In my view, the majority opinion fails to advance any logical reason for treating partial judgments resulting from motions for summary judgment differently from partial judgments resulting from exceptions of no cause of action and, after examining this issue in detail, I cannot agree that such rulings result in final judgments which acquire the authority of a thing adjudged such that they must be appealed immediately. Instead, in my view the sound reasoning underlying the distinctions drawn in Everything On Wheels Subaru is equally applicable to rulings based on motions for partial summary judgment. In other words, where the parties have multiple claims at issue which could have been brought as separate suits, partial summary judgment may be appropriate as to one or more of the distinct claims or issues. However, where an action asserts several claims or theories of recovery based on one set of operative facts, i.e., the claims or issues all arise from the same transaction or occurrence, a partial summary judgment dispensing with less than all of the issues or theories of recovery is simply not appropriate. See Everything On Wheels Subaru, 616 So.2d at 1238-39.

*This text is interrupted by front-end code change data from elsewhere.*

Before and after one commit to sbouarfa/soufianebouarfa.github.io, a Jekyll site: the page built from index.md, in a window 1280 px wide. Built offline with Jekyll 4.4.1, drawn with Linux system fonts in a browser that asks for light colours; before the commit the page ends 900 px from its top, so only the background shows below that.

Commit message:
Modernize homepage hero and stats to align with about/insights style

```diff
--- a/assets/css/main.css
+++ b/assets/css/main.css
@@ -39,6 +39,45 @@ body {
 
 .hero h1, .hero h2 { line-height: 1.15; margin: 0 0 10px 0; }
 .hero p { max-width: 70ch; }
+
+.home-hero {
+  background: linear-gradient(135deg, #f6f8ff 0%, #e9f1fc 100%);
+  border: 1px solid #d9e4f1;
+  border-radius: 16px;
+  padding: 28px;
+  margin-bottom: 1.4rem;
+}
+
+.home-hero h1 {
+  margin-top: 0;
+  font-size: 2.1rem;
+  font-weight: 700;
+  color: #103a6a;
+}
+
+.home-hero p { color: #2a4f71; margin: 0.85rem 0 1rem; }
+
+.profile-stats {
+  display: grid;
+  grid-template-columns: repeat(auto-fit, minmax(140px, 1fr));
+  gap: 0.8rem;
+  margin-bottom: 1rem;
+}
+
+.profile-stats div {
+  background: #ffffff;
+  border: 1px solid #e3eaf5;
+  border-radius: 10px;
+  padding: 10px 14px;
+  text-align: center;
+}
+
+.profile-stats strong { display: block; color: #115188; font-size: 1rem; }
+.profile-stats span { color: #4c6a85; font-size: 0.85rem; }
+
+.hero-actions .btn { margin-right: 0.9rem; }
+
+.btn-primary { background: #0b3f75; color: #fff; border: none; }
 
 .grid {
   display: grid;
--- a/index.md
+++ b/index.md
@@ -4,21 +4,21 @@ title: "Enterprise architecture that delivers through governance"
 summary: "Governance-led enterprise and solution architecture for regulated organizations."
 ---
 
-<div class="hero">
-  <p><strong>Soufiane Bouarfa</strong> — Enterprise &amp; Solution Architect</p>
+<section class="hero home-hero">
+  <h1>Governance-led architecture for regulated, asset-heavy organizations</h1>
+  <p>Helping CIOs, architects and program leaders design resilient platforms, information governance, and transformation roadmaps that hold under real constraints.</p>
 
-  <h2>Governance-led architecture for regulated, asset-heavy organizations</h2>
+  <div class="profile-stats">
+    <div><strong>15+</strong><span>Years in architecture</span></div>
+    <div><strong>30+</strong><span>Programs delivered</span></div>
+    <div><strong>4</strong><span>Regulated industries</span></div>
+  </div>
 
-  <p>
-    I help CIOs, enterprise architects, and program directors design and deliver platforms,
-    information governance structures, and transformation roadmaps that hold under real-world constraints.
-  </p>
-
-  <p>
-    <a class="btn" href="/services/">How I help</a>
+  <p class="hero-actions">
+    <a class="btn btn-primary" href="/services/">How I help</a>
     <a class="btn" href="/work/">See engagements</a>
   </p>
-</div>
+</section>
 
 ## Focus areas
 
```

In sum, the majority decision in this matter is contrary to both the jurisprudential interpretation of La.Code Civ.P. art. 966 and this Court's sound reasoning in Everything On Wheels Subaru and, in my view, will result in unnecessary piecemeal litigation. I therefore respectfully dissent.
1. La.R.S. 9:2797, the so-called “blood shield” statute, provided in relevant part:Strict liability or liability of any kind without negligence shall not be applicable to ․ hospitals, hospital blood banks ․ in the screening, processing, transfusion, or medical use of human blood and blood components of any kind ․ which results in the transmission of viral diseases undetectable by appropriate medical and scientific laboratory tests.

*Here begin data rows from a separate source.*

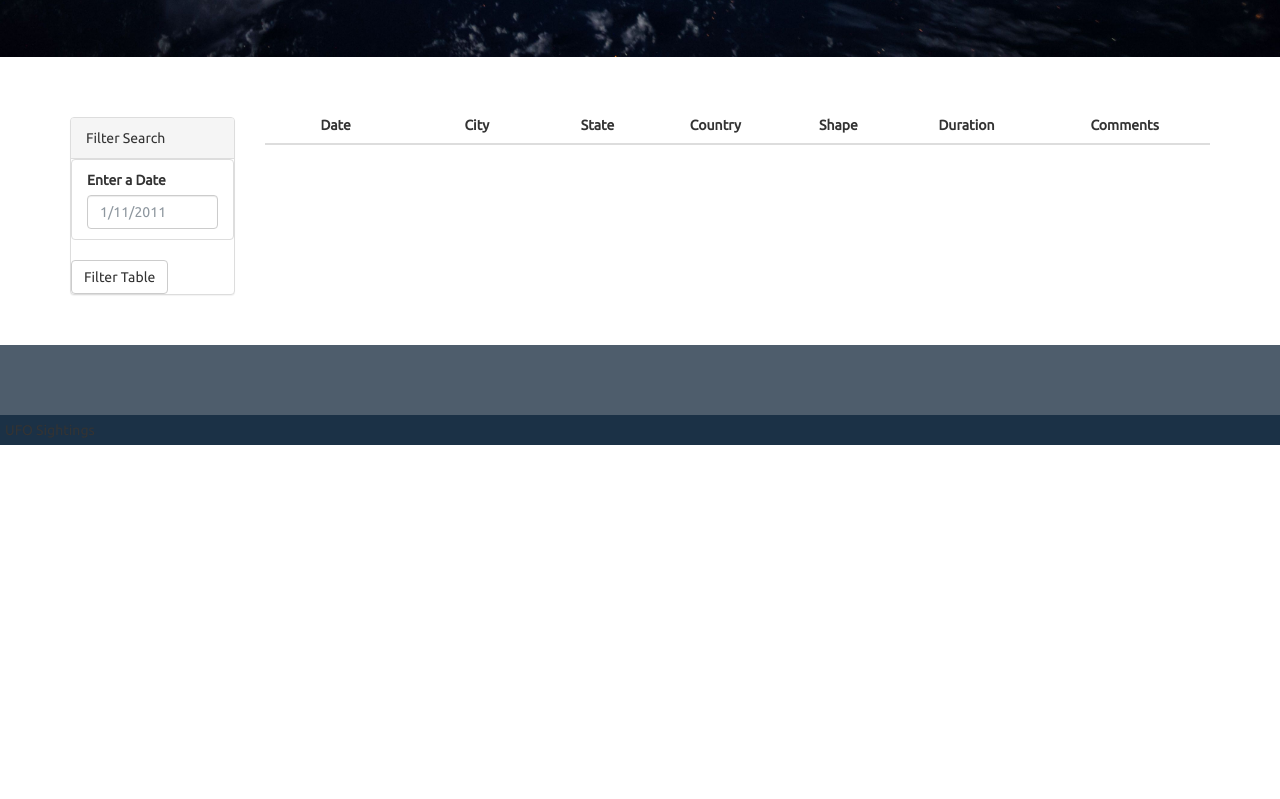
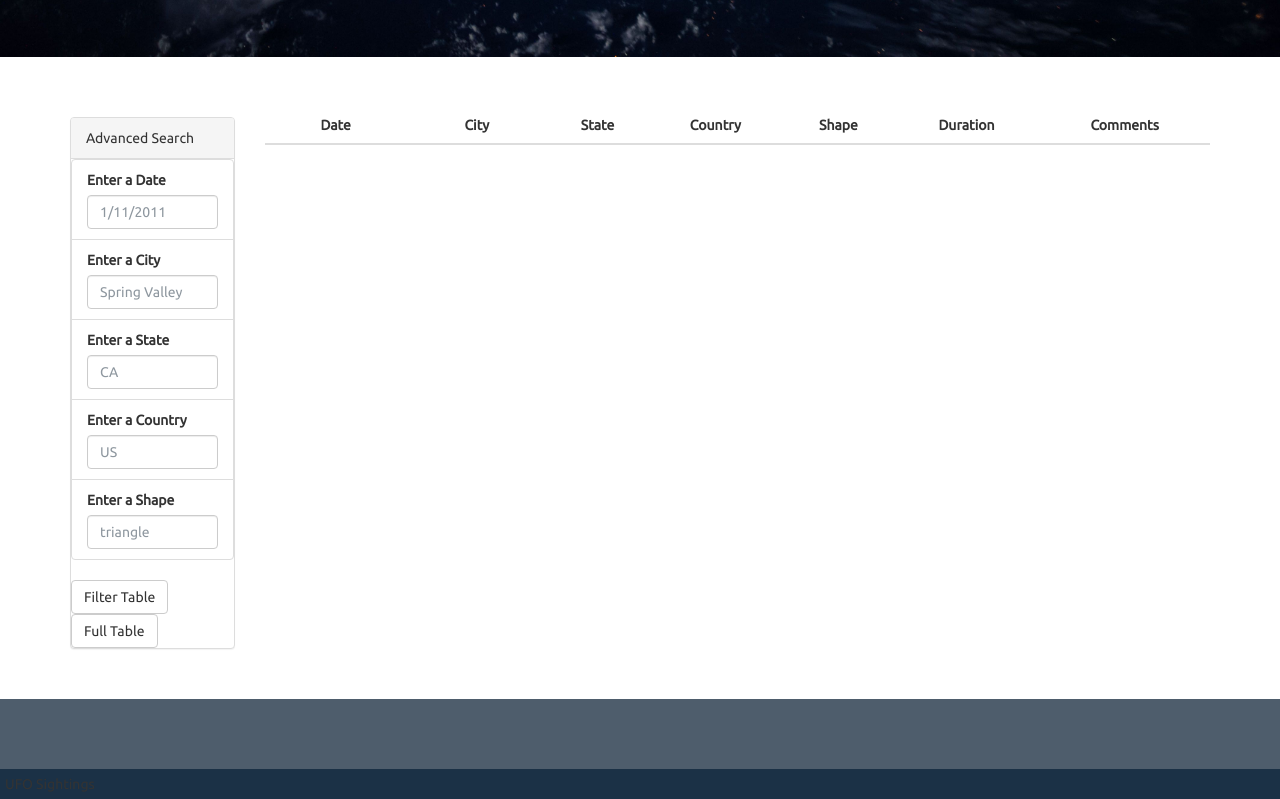
Before and after one commit to SusanCThomas/ALIENS-R-REAL_JavaScript_DOM_Manipulation, a plain HTML site: page UFO-Level-2/StarterCode/index.html in a window 1280 px wide. Shown: the part 555-1354 px from the top of the page. Before the commit the page ends 1000 px from the top, so only its background shows below. Drawn offline with nearby package versions, Linux system fonts and the light colour scheme.

Commit message:
updated index html page code with features needed to display

```diff
--- a/UFO-Level-2/StarterCode/index.html
+++ b/UFO-Level-2/StarterCode/index.html
@@ -8,6 +8,8 @@
   <link rel="stylesheet" href="https://maxcdn.bootstrapcdn.com/bootswatch/3.3.7/superhero/bootstrap.min.css">
   <link href="https://fonts.googleapis.com/css?family=Ubuntu" rel="stylesheet">
   <link rel="stylesheet" href="static/css/style.css">
+  <!-- D3.js -->
+  <script src="https://d3js.org/d3.v6.min.js"></script>
 </head>
 
 <body>
@@ -30,7 +32,7 @@
         <div class="col-md-2">
           <aside class="filters">
             <div class="panel panel-default">
-              <div class="panel-heading">Filter Search</div>
+              <div class="panel-heading">Advanced Search</div>
               <div class="panel-body">
                 <form>
                   <div class="form-group">
@@ -39,9 +41,28 @@
                         <label for="date">Enter a Date</label>
                         <input class="form-control" id="datetime" type="text" placeholder="1/11/2011">
                       </li>
+                      <!-- Adding Advanced Search -->
+                      <li class="filter list-group-item">
+                        <label for="city">Enter a City</label>
+                        <input class="form-control" id="city" type="text" placeholder="Spring Valley">
+                      </li>
+                      <li class="filter list-group-item">
+                        <label for="state">Enter a State</label>
+                        <input class="form-control" id="state" type="text" placeholder="CA">
+                      </li>
+                      <li class="filter list-group-item">
+                        <label for="country">Enter a Country</label>
+                        <input class="form-control" id="country" type="text" placeholder="US">
+                      </li>
+                      <li class="filter list-group-item">
+                        <label for="shape">Enter a Shape</label>
+                        <input class="form-control" id="shape" type="text" placeholder="triangle">
+                      </li>
                     </ul>
                   </div>
                   <button id="filter-btn" type="button" class="btn btn-default">Filter Table</button>
+                  <!-- Added Back to full table button -->
+                  <button id="full-btn" type="submit" class="btn btn-default">Full Table</button>
                 </form>
               </div>
             </div>
```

2. Douglass' claims of negligence remain for trial.
3. These appeals are now pending in the Louisiana Court of Appeal for the Fifth Circuit.
4. Conversely, an appeal will not lie from the denial of a summary judgment. La.Code Civ.P. art. 968.
5. La.Code Civ.P. art. 865 provides: “Every pleading shall be construed as to do substantial justice.”
6. See discussion supra. Everything on Wheels, 616 So.2d at 1241 n. 12. We note, however, that the law is now settled.
7. Douglass' Notice of Intention to Apply for Supervisory Writs against the September 4, 1996 judgment in favor of Ochsner was filed on September 9, 1996 and thus would have been timely filed as a Motion for Devolutive Appeal. Additionally, Douglass' Application for Writ to the Fifth Circuit was filed on September 17, 1996: also timely for an appeal.
1. Under La.Rev.Stat. 13:4231, a final judgment, when rendered, is conclusive between the parties and therefore is a res judicata bar to further litigation of the cause of action, except on appeal. However, the judgment does not acquire the authority of the thing adjudged until the delay for appealing elapses without the filing of an appeal or until appellate review has been exhausted. La.Civ.Code art. 3506(31).
TRAYLOR, Justice. * FN* Calogero, C.J., not on panel. Rule IV, Part 2, § 3.
JOHNSON, J., dissents. LEMMON, J., dissents and assigns reasons. KIMBALL, J., dissents for the reasons assigned by LEMMON, J., and assigns additional reasons.